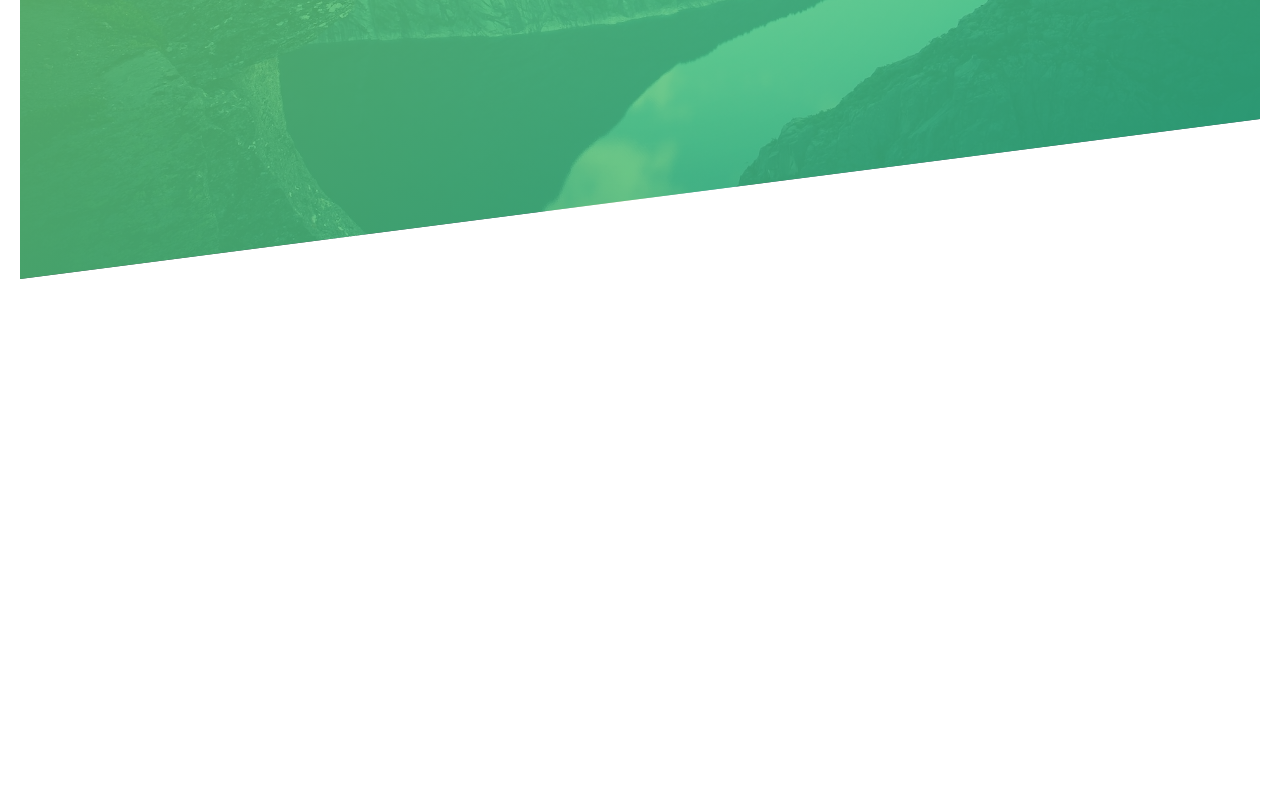
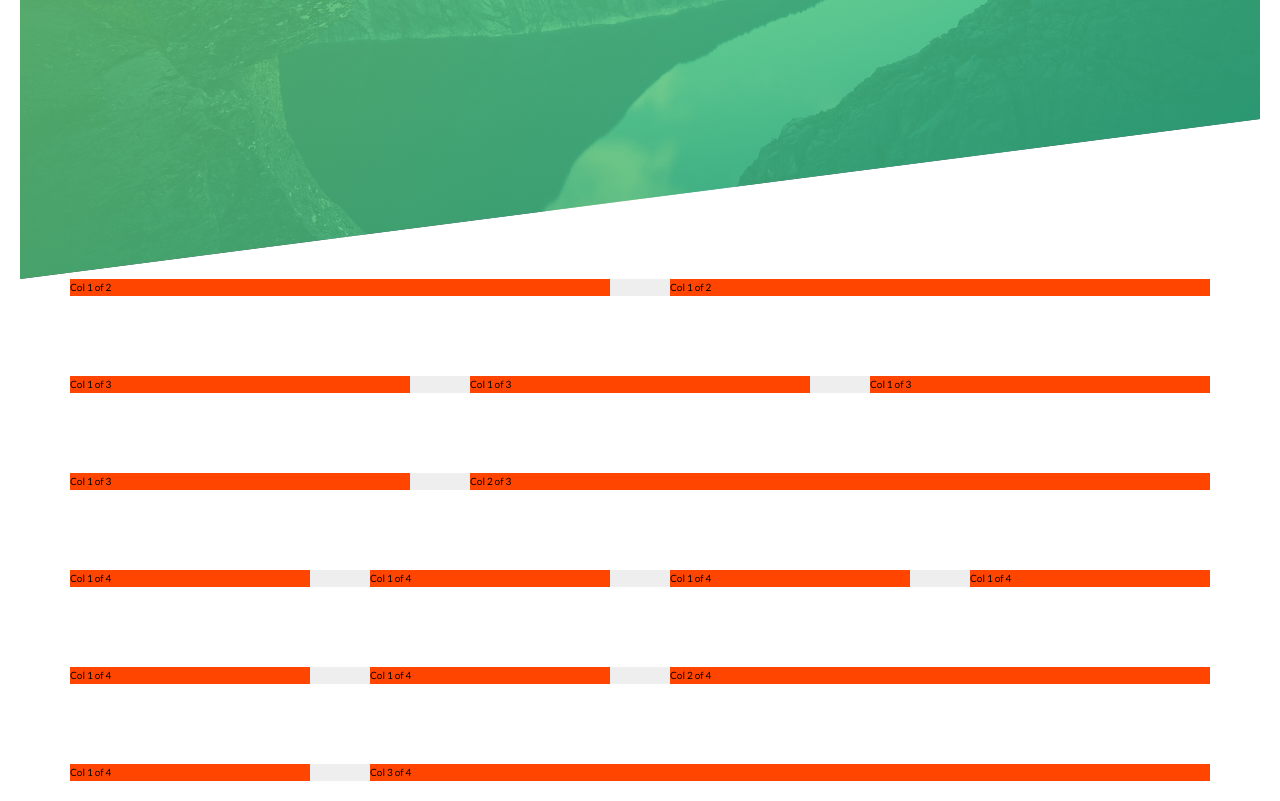
Before and after one commit to naveenrawat51/html-css-cardio-1, a website: page index.html in a window 1280 px wide. Shown: the part 501-1302 px from the top of the page. Before the commit the page ends 800 px from the top, so only its background shows below. Drawn offline with Linux system fonts and the light colour scheme.

Commit message:
custom grid added

```diff
--- a/index.html
+++ b/index.html
@@ -11,7 +11,7 @@
       href="https://fonts.googleapis.com/css2?family=Lato:wght@100;300;400;700;900&display=swap"
       rel="stylesheet"
     />
-    <link rel="stylesheet" href="./css/styles.css" />
+    <link rel="stylesheet" type="text/css" href="./css/styles.css" />
   </head>
   <body>
     <!-- header starts-->
@@ -27,5 +27,41 @@
         <a href="#" class="btn btn--white btn--animated"> List your courses </a>
       </div>
     </header>
+
+    <section class="grid-test">
+      <div class="row">
+        <div class="col-1-of-2">Col 1 of 2</div>
+        <div class="col-1-of-2">Col 1 of 2</div>
+      </div>
+
+      <div class="row">
+        <div class="col-1-of-3">Col 1 of 3</div>
+        <div class="col-1-of-3">Col 1 of 3</div>
+        <div class="col-1-of-3">Col 1 of 3</div>
+      </div>
+
+      <div class="row">
+        <div class="col-1-of-3">Col 1 of 3</div>
+        <div class="col-2-of-3">Col 2 of 3</div>
+      </div>
+
+      <div class="row">
+        <div class="col-1-of-4">Col 1 of 4</div>
+        <div class="col-1-of-4">Col 1 of 4</div>
+        <div class="col-1-of-4">Col 1 of 4</div>
+        <div class="col-1-of-4">Col 1 of 4</div>
+      </div>
+
+      <div class="row">
+        <div class="col-1-of-4">Col 1 of 4</div>
+        <div class="col-1-of-4">Col 1 of 4</div>
+        <div class="col-2-of-4">Col 2 of 4</div>
+      </div>
+
+      <div class="row">
+        <div class="col-1-of-4">Col 1 of 4</div>
+        <div class="col-3-of-4">Col 3 of 4</div>
+      </div>
+    </section>
   </body>
 </html>
--- a/sass/abstracts/_mixins.scss
+++ b/sass/abstracts/_mixins.scss
@@ -0,0 +1,7 @@
+@mixin clearfix {
+    &::after {
+        content: '';
+        clear: both;
+        display: table;
+    }
+}
--- a/sass/abstracts/_variables.scss
+++ b/sass/abstracts/_variables.scss
@@ -1,3 +1,4 @@
+// colors
 $color-primary: #55c57a;
 $color-primary-light: #7ed56f;
 $color-primary-dark: #28b485;
@@ -5,3 +6,8 @@ $color-primary-dark: #28b485;
 $color-grey-dark: #777;
 $color-white: #fff;
 $color-black: #000;
+
+// grid
+$grid-width: 114rem;
+$gutter-vertical: 8rem;
+$gutter-horizontal: 6rem;
--- /dev/null
+++ b/sass/layout/_grid.scss
@@ -0,0 +1,49 @@
+.row {
+  max-width: $grid-width;
+  background-color: #eee;
+  margin: 0 auto;
+
+  &:not(:last-child) {
+    margin-bottom: $gutter-vertical;
+  }
+
+  @include clearfix;
+
+  [class^="col-"] {
+    background-color: orangered;
+    float: left;
+
+    &:not(:last-child) {
+      margin-right: $gutter-horizontal;
+    }
+  }
+  .col-1-of-2 {
+    width: calc((100% - #{$gutter-horizontal}) / 2);
+  }
+
+  .col-1-of-3 {
+    width: calc((100% - 2 * #{$gutter-horizontal}) / 3);
+  }
+
+  .col-2-of-3 {
+    width: calc(
+      2 * ((100% - 2 * #{$gutter-horizontal}) / 3) + #{$gutter-horizontal}
+    );
+  }
+
+  .col-1-of-4 {
+    width: calc((100% - 3 * #{$gutter-horizontal}) / 4);
+  }
+
+  .col-2-of-4 {
+    width: calc(
+      2 * ((100% - 3 * #{$gutter-horizontal}) / 4) + #{$gutter-horizontal}
+    );
+  }
+
+  .col-3-of-4 {
+    width: calc(
+      100% - ((100% - 3 * #{$gutter-horizontal}) / 4) - #{$gutter-horizontal}
+    );
+  }
+}
--- a/sass/main.scss
+++ b/sass/main.scss
@@ -11,6 +11,7 @@
 @import "components/dropdown";
 
 @import "layout/footer";
+@import "layout/grid";
 @import "layout/header";
 @import "layout/navigation";
 
```
Also changed, not shown: css/styles.css.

* * * * *

**ASSIGNMENT:** Exactly as they stand, set down all of the entries above, minus every picture.

**FINISHED EXERCISE:**
Before and after one commit to naveenrawat51/html-css-cardio-1, a website: page index.html in a window 1280 px wide. Shown: the part 501-1302 px from the top of the page. Before the commit the page ends 800 px from the top, so only its background shows below. Drawn offline with Linux system fonts and the light colour scheme.

Commit message:
custom grid added

```diff
--- a/index.html
+++ b/index.html
@@ -11,7 +11,7 @@
       href="https://fonts.googleapis.com/css2?family=Lato:wght@100;300;400;700;900&display=swap"
       rel="stylesheet"
     />
-    <link rel="stylesheet" href="./css/styles.css" />
+    <link rel="stylesheet" type="text/css" href="./css/styles.css" />
   </head>
   <body>
     <!-- header starts-->
@@ -27,5 +27,41 @@
         <a href="#" class="btn btn--white btn--animated"> List your courses </a>
       </div>
     </header>
+
+    <section class="grid-test">
+      <div class="row">
+        <div class="col-1-of-2">Col 1 of 2</div>
+        <div class="col-1-of-2">Col 1 of 2</div>
+      </div>
+
+      <div class="row">
+        <div class="col-1-of-3">Col 1 of 3</div>
+        <div class="col-1-of-3">Col 1 of 3</div>
+        <div class="col-1-of-3">Col 1 of 3</div>
+      </div>
+
+      <div class="row">
+        <div class="col-1-of-3">Col 1 of 3</div>
+        <div class="col-2-of-3">Col 2 of 3</div>
+      </div>
+
+      <div class="row">
+        <div class="col-1-of-4">Col 1 of 4</div>
+        <div class="col-1-of-4">Col 1 of 4</div>
+        <div class="col-1-of-4">Col 1 of 4</div>
+        <div class="col-1-of-4">Col 1 of 4</div>
+      </div>
+
+      <div class="row">
+        <div class="col-1-of-4">Col 1 of 4</div>
+        <div class="col-1-of-4">Col 1 of 4</div>
+        <div class="col-2-of-4">Col 2 of 4</div>
+      </div>
+
+      <div class="row">
+        <div class="col-1-of-4">Col 1 of 4</div>
+        <div class="col-3-of-4">Col 3 of 4</div>
+      </div>
+    </section>
   </body>
 </html>
--- a/sass/abstracts/_mixins.scss
+++ b/sass/abstracts/_mixins.scss
@@ -0,0 +1,7 @@
+@mixin clearfix {
+    &::after {
+        content: '';
+        clear: both;
+        display: table;
+    }
+}
--- a/sass/abstracts/_variables.scss
+++ b/sass/abstracts/_variables.scss
@@ -1,3 +1,4 @@
+// colors
 $color-primary: #55c57a;
 $color-primary-light: #7ed56f;
 $color-primary-dark: #28b485;
@@ -5,3 +6,8 @@ $color-primary-dark: #28b485;
 $color-grey-dark: #777;
 $color-white: #fff;
 $color-black: #000;
+
+// grid
+$grid-width: 114rem;
+$gutter-vertical: 8rem;
+$gutter-horizontal: 6rem;
--- /dev/null
+++ b/sass/layout/_grid.scss
@@ -0,0 +1,49 @@
+.row {
+  max-width: $grid-width;
+  background-color: #eee;
+  margin: 0 auto;
+
+  &:not(:last-child) {
+    margin-bottom: $gutter-vertical;
+  }
+
+  @include clearfix;
+
+  [class^="col-"] {
+    background-color: orangered;
+    float: left;
+
+    &:not(:last-child) {
+      margin-right: $gutter-horizontal;
+    }
+  }
+  .col-1-of-2 {
+    width: calc((100% - #{$gutter-horizontal}) / 2);
+  }
+
+  .col-1-of-3 {
+    width: calc((100% - 2 * #{$gutter-horizontal}) / 3);
+  }
+
+  .col-2-of-3 {
+    width: calc(
+      2 * ((100% - 2 * #{$gutter-horizontal}) / 3) + #{$gutter-horizontal}
+    );
+  }
+
+  .col-1-of-4 {
+    width: calc((100% - 3 * #{$gutter-horizontal}) / 4);
+  }
+
+  .col-2-of-4 {
+    width: calc(
+      2 * ((100% - 3 * #{$gutter-horizontal}) / 4) + #{$gutter-horizontal}
+    );
+  }
+
+  .col-3-of-4 {
+    width: calc(
+      100% - ((100% - 3 * #{$gutter-horizontal}) / 4) - #{$gutter-horizontal}
+    );
+  }
+}
--- a/sass/main.scss
+++ b/sass/main.scss
@@ -11,6 +11,7 @@
 @import "components/dropdown";
 
 @import "layout/footer";
+@import "layout/grid";
 @import "layout/header";
 @import "layout/navigation";
 
```
Also changed, not shown: css/styles.css.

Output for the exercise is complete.